Because Missoula sits on a route that touring acts take between Red Rocks and the Gorge, he hopes to draw in big acts that will play a smaller venue if the quality is high enough and it has the right infrastructure.
For the first season, they’ve already booked two bands that are stopping at Red Rocks: reunited alt-rock weirdos Ween, and the 10-piece Tedeschi Trucks Band. Once agents and acts see the new digs, he believes even more artists like them will follow suit.
“Next year, we’ll have a different level of band that normally wouldn’t play a 4,000-capacity venue,” he said.
After the first season, he envisions using it for festivals and performing arts events, such as the Missoula Symphony Orchestra or Shakespeare in the Park.

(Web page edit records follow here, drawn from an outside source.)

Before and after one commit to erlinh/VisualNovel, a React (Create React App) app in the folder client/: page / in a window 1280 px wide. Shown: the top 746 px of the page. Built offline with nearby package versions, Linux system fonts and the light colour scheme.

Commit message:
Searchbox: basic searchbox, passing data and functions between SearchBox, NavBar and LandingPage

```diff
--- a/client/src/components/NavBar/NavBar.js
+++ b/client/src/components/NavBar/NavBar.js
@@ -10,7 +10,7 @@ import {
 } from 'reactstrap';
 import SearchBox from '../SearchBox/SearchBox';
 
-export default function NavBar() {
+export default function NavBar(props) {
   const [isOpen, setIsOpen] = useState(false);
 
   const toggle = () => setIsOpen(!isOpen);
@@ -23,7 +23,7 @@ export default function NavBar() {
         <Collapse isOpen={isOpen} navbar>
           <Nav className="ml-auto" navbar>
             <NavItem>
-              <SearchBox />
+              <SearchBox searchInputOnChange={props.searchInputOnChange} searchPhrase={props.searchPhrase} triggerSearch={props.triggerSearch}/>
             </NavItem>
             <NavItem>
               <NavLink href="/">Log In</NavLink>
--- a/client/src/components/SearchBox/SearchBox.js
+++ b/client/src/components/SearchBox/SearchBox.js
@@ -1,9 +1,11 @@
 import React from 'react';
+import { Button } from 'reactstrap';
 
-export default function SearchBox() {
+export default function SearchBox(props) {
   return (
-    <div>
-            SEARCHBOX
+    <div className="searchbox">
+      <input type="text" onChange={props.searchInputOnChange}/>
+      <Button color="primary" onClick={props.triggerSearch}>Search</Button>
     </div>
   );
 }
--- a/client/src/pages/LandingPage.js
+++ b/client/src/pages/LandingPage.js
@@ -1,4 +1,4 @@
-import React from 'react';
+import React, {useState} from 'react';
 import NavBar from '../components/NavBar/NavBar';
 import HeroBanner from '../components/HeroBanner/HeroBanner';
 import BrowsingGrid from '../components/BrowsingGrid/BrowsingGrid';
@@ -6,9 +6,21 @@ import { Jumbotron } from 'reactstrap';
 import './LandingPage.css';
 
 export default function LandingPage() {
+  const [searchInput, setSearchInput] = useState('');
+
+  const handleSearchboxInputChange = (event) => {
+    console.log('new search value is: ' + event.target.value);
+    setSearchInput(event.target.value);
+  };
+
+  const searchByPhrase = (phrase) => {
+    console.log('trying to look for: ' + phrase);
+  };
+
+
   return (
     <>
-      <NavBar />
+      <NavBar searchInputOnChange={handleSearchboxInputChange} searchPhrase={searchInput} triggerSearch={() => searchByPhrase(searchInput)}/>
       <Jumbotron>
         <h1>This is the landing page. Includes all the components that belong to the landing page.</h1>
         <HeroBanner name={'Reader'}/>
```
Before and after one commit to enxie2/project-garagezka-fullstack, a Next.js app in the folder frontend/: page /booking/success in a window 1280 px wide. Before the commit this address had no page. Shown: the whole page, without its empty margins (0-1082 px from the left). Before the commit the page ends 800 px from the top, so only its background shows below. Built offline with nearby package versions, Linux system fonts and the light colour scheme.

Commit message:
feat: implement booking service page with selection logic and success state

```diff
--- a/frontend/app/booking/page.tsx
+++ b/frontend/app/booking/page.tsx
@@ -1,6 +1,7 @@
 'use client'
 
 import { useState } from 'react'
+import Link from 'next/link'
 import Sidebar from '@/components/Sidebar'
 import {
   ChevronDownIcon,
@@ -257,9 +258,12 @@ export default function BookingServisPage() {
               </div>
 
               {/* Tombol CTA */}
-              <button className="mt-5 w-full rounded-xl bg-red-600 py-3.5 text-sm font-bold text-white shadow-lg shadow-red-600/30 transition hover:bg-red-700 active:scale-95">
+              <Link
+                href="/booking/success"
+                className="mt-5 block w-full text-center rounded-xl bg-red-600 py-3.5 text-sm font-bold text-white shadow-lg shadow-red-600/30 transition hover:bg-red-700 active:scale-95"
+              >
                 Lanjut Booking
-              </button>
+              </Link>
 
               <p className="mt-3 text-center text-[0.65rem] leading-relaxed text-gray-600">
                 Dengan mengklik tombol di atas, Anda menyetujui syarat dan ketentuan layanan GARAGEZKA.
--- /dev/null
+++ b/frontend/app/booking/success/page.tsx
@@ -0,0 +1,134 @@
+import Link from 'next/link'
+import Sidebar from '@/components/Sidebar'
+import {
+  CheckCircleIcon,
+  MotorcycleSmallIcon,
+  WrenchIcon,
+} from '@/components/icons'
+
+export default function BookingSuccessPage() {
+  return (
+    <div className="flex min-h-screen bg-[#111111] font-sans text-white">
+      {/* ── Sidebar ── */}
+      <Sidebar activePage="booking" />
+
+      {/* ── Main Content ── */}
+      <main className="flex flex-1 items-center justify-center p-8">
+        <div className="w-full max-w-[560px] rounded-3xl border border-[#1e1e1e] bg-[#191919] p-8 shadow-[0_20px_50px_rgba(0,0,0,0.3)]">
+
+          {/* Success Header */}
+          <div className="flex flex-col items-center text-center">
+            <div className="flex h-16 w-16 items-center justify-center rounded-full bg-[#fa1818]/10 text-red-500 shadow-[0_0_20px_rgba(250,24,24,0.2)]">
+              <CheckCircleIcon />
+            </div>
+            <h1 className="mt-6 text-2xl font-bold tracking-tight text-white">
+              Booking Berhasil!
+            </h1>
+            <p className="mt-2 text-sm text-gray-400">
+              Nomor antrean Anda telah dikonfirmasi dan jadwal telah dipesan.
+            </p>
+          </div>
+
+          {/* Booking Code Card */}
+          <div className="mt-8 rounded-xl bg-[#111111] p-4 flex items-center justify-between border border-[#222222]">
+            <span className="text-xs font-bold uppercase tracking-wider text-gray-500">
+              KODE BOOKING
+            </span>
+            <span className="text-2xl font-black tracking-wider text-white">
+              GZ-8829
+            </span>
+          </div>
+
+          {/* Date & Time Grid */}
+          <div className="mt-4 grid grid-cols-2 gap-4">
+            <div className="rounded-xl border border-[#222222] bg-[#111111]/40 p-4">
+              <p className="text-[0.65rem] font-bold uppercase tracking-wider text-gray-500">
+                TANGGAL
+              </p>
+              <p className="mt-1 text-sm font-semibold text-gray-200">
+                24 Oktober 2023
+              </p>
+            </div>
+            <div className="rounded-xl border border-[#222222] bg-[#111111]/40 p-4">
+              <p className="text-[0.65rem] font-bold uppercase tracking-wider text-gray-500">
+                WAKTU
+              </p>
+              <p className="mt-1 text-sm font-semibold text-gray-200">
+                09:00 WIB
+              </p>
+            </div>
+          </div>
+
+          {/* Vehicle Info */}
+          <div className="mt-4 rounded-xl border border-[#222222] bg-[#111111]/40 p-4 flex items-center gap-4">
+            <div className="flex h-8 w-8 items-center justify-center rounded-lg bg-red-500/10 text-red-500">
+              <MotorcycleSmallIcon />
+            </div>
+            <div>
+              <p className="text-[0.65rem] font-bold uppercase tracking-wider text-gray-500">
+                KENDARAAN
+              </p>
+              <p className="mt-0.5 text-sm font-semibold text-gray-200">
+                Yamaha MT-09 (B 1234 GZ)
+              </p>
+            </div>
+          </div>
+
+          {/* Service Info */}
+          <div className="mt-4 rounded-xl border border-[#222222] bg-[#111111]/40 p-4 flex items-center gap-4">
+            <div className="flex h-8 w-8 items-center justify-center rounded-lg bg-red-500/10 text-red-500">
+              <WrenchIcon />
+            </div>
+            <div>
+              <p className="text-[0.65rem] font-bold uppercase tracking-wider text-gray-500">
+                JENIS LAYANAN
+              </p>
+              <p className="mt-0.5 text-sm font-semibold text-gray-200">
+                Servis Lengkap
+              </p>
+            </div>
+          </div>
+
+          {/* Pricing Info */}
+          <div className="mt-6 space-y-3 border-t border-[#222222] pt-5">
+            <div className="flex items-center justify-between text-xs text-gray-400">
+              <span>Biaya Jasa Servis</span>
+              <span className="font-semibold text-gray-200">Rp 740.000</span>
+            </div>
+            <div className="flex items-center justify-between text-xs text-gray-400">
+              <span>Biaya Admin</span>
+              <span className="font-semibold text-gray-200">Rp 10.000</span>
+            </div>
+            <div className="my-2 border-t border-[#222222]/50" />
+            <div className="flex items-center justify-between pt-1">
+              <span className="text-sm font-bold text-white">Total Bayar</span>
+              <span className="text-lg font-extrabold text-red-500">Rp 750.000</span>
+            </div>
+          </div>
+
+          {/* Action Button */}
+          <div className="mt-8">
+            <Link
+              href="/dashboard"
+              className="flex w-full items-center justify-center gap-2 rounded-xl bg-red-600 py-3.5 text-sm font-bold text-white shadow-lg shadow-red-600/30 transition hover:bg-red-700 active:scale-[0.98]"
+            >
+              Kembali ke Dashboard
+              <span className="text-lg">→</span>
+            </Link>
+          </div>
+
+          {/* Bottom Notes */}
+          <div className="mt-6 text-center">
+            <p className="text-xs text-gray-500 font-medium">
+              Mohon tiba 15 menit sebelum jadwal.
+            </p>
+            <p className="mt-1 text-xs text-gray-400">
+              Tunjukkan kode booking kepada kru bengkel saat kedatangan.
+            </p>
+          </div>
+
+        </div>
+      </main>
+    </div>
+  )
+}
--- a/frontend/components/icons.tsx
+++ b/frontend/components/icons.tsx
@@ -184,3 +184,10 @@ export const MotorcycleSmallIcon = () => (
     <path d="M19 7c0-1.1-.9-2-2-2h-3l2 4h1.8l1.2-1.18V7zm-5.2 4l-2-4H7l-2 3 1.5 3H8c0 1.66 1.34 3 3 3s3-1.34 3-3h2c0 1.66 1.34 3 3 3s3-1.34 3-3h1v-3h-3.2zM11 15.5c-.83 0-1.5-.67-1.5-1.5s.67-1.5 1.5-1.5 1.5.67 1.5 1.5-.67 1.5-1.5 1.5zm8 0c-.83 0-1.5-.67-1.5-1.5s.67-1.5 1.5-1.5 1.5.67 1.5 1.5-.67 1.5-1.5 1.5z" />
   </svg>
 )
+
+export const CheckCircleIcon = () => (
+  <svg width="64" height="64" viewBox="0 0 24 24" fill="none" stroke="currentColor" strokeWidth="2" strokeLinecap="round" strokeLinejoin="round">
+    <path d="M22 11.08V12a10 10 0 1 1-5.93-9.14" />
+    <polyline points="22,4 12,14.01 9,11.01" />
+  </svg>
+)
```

“I like to think this is an asset to the community,” he said. “In the state of Montana, there’s nothing like this. This isn’t limited to just concerts.”
The amphitheater is named for KettleHouse Brewing Co., which owns the land Checota built on. Besides the amphitheater, Checota also owns several local theaters (including Top Hat and The Wilma) and runs local promotion company Logjam Presents. According to KettleHouse owner Tim O’Leary, speaking to the Missoulian, the amphitheater idea came out of a business lunch between him and Checota:
“We discussed the importance of tourism to our businesses in Montana,” O’Leary recalled, standing next to his wife Suzy and speaking to a large crowd on a concrete patio overlooking the river. Afterward, O’Leary walked up to Checota and asked if he was serious when he mentioned wanting an outdoor venue.
“And I said ‘if you’re serious, come out to the brewery because we got a nice flat piece of ground’,” O’Leary recalled. “I thought maybe we’d have a kegger and a couple of bands, you know, an old-time Montana party. Suzy mentioned that this might be a good amphitheater at some point. Well, Nick left, had lunch, and came back with a shovel. And started digging.”
O’Leary was joking, but it’s true that Checota and his wife Robin embarked on an ambitious and aggressive schedule, starting on Jan. 1 of this year, to build the venue. Checota told the crowd that he tries to make sure every facet of his business of bringing live music to Missoula is focused on quality.
“The most important aspect of fulfilling our mission is the venue and the physical facility itself,” he said. “As a result, we take considerable efforts to design our venues and we make a financial commitment to make them a unique and exceptional place to hear music. This project afforded us the opportunity that the Top Hat and Wilma did not, which was to design and construct a venue from scratch.
“From view lines to service areas to green room facilities to the overall look and feel, this project allowed us to create a space that we hope will provide a world-class entertainment experience.”
At the ribbon event, Checota praised the contractors who helped pull off the amphitheater construction so quickly as well as well as the Missoula County government for being “flexible and creative to help us achieve what was a very accelerated schedule.” From the Missoulian:
Missoula County Commissioners Jean Curtiss, Nicole Rowley and Dave Strohmaier were joined by Missoula Mayor John Engen and Gov. Steve Bullock at the event.
“Look around and you can see the amazing growth of our small businesses,” Bullock said. “These folks are creating jobs, growing other local businesses, and encouraging conservation and environmental stewardship in the Blackfoot River watershed. The impact of this on our local economy and on Montana’s economy is great.”
According to the Missoulian, the amphitheater will host its inaugural concert tonight, July 13, with Lyle Lovett and His Large Band.